According to The Washington Post, warming of over 2 degrees Celsius could be enough for Greenland’s ice sheet to melt, which would cause sea levels to rise globally by more than 6 feet. Effects aren’t limited to ice caps and coastal areas, either—“Climate change is already affecting every inhabited region across the globe with human influence contributing to many observed changes in weather and climate extremes,” the report states. These changes include droughts, wildfire-stoking heat waves, and flooding—disasters that have befallen communities across the globe in the last year alone. The report also projects that some damage from carbon emissions, such as acidifying oceans and rising sea levels, could take centuries to millennia to reverse.

United Nations Secretary General António Guterres says in a statement that the findings are “a code red for humanity,” and that leaders from government, business, and civil society must unite behind policies and investments to keep rising temperatures under control. “We owe this to the entire human family,” he says. “There is no time for delay and no room for excuses.”

This report is the sixth of its kind since 1990—and the most recent since 2013—according to Naturebut is distinct from previous reports in a few ways. First, it leaves no room for doubt as to whether or not humans are responsible for the rapidly warming temperatures of the last century. Additionally, Swiss Federal Institute of Technology climate scientist Sonia Seneviratne tells Nature that within the last decade, scientists have developed better statistical models to predict the effects of climate change. She also says that increasing numbers of extreme weather events are evidence of the changing climate.

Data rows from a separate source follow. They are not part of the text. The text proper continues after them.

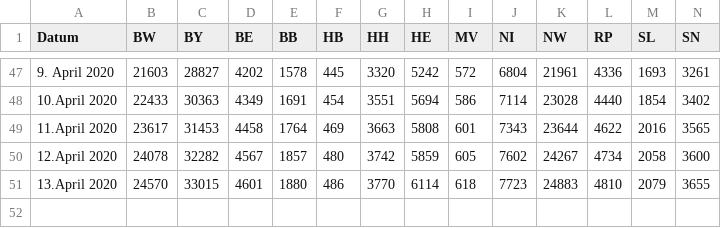
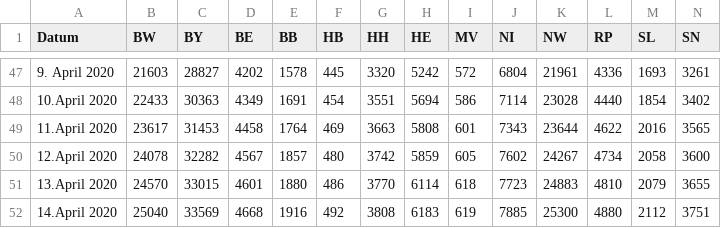
Before and after one commit to j-fu/coronaplot, a CSV file: code/rki.csv, drawn as a sheet; only a part is shown, gaps mark what is left out; rows hold the shown columns only; the diff names each change by its address in the sheet, - before the commit and + after, or states it on an @@ line.

Commit message:
data update

```diff
--- a/code/rki.csv
+++ b/code/rki.csv
+row 52: 14.April 2020 | 25040 | 33569 | 4668 | 1916 | 492 | 3808 | 6183 | 619 | 7885 | 25300 | 4880 | 2112 | 3751
```
Also changed, not shown: 15 other files.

“It’s now become actually quite obvious to people what is happening, because we see it with our own eyes,” University of East Anglia climate scientist and report contributor Corinne Le Quéré tells the Post. “You don’t have to have a PhD. You don’t need to be a climate scientist. You just need to be a person who looks out the window.”

This report does not offer any policy recommendations or mitigation strategies, but will be followed by two additional reports in the coming months that will offer concrete recommendations to limit carbon emissions. However, Monday’s report does include five projected scenarios, ranging from “business as usual” (the planet continuing its current reliance on fossil fuels) to making dramatic cuts to carbon emissions. At this point, even the most dramatic interventions wouldn't be able to stop the climate from exceeding the 1.5 degrees C threshold before temperatures stabilize and begin cooling—and in the “business as usual” scenario, scientists project the climate would hit 4.4 to 5.7 degrees C higher than preindustrial levels by the end of the century, according to Science

Despite the sobering projections, officials and activists say that it’s not too late to act.

“From a scientific perspective, every degree, every part of a degree, every half of a degree matters in terms of limiting the impacts that we will see from climate change,” Ko Barrett, former vice chair of the IPCC, tells CNN, and climate scientist and report coauthor Kim Cobb tells Buzzfeed that acting now can help ensure “these next two decades of warming may be some of our last.”

“The new IPCC report contains no real surprises. It confirms what we already know from thousands previous studies and reports—that we are in an emergency,” writes teenage environmental activist Greta Thunberg on Twitter. “It is up to us to be brave and take decisions based on the scientific evidence provided in these reports. We can still avoid the worst consequences, but not if we continue like today, and not without treating the crisis like a crisis.”